Write the records out again, keeping each line exactly as it is.

··· RECORDS FOR THE EXERCISE

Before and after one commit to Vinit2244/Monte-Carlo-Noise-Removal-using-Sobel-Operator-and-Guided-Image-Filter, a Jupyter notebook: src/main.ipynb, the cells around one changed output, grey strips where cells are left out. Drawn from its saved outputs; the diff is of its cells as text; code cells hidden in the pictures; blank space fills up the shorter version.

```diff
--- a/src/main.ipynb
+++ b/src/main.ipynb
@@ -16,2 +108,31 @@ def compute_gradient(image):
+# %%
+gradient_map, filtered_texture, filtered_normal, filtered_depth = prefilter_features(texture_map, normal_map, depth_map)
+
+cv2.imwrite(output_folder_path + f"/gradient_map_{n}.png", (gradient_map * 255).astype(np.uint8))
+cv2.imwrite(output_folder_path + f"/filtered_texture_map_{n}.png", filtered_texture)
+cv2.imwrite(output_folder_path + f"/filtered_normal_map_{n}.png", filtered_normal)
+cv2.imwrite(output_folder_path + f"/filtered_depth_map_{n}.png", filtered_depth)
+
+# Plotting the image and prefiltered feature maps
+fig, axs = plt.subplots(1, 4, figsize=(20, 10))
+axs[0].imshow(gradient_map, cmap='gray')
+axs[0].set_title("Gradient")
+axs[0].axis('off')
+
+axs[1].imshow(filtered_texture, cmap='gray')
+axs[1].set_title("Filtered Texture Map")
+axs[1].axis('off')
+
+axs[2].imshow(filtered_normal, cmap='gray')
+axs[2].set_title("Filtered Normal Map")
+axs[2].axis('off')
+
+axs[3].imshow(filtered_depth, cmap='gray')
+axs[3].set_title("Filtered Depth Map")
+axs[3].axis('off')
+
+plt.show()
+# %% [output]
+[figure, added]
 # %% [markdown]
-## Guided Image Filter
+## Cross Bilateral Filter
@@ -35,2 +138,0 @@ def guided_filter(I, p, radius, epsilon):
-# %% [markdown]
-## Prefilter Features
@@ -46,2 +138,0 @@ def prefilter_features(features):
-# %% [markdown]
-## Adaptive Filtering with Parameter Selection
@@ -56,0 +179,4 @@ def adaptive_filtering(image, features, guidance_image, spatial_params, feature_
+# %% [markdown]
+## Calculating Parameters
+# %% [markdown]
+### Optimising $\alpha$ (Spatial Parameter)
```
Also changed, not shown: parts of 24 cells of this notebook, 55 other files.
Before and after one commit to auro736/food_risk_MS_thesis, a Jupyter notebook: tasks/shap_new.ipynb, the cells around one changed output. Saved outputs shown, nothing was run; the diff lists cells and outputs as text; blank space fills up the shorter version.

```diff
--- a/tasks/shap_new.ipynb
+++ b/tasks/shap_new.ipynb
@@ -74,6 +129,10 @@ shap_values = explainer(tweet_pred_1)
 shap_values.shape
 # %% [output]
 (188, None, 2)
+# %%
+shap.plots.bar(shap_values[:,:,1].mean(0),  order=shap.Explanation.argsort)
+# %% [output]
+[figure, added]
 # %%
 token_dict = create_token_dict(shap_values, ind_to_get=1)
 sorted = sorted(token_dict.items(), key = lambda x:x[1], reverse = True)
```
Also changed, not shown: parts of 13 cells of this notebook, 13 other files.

······

# SOLUTION
Before and after one commit to Vinit2244/Monte-Carlo-Noise-Removal-using-Sobel-Operator-and-Guided-Image-Filter, a Jupyter notebook: src/main.ipynb, the cells around one changed output, grey strips where cells are left out. Drawn from its saved outputs; the diff is of its cells as text; code cells hidden in the pictures; blank space fills up the shorter version.

```diff
--- a/src/main.ipynb
+++ b/src/main.ipynb
@@ -16,2 +108,31 @@ def compute_gradient(image):
+# %%
+gradient_map, filtered_texture, filtered_normal, filtered_depth = prefilter_features(texture_map, normal_map, depth_map)
+
+cv2.imwrite(output_folder_path + f"/gradient_map_{n}.png", (gradient_map * 255).astype(np.uint8))
+cv2.imwrite(output_folder_path + f"/filtered_texture_map_{n}.png", filtered_texture)
+cv2.imwrite(output_folder_path + f"/filtered_normal_map_{n}.png", filtered_normal)
+cv2.imwrite(output_folder_path + f"/filtered_depth_map_{n}.png", filtered_depth)
+
+# Plotting the image and prefiltered feature maps
+fig, axs = plt.subplots(1, 4, figsize=(20, 10))
+axs[0].imshow(gradient_map, cmap='gray')
+axs[0].set_title("Gradient")
+axs[0].axis('off')
+
+axs[1].imshow(filtered_texture, cmap='gray')
+axs[1].set_title("Filtered Texture Map")
+axs[1].axis('off')
+
+axs[2].imshow(filtered_normal, cmap='gray')
+axs[2].set_title("Filtered Normal Map")
+axs[2].axis('off')
+
+axs[3].imshow(filtered_depth, cmap='gray')
+axs[3].set_title("Filtered Depth Map")
+axs[3].axis('off')
+
+plt.show()
+# %% [output]
+[figure, added]
 # %% [markdown]
-## Guided Image Filter
+## Cross Bilateral Filter
@@ -35,2 +138,0 @@ def guided_filter(I, p, radius, epsilon):
-# %% [markdown]
-## Prefilter Features
@@ -46,2 +138,0 @@ def prefilter_features(features):
-# %% [markdown]
-## Adaptive Filtering with Parameter Selection
@@ -56,0 +179,4 @@ def adaptive_filtering(image, features, guidance_image, spatial_params, feature_
+# %% [markdown]
+## Calculating Parameters
+# %% [markdown]
+### Optimising $\alpha$ (Spatial Parameter)
```
Also changed, not shown: parts of 24 cells of this notebook, 55 other files.
Before and after one commit to auro736/food_risk_MS_thesis, a Jupyter notebook: tasks/shap_new.ipynb, the cells around one changed output. Saved outputs shown, nothing was run; the diff lists cells and outputs as text; blank space fills up the shorter version.

```diff
--- a/tasks/shap_new.ipynb
+++ b/tasks/shap_new.ipynb
@@ -74,6 +129,10 @@ shap_values = explainer(tweet_pred_1)
 shap_values.shape
 # %% [output]
 (188, None, 2)
+# %%
+shap.plots.bar(shap_values[:,:,1].mean(0),  order=shap.Explanation.argsort)
+# %% [output]
+[figure, added]
 # %%
 token_dict = create_token_dict(shap_values, ind_to_get=1)
 sorted = sorted(token_dict.items(), key = lambda x:x[1], reverse = True)
```
Also changed, not shown: parts of 13 cells of this notebook, 13 other files.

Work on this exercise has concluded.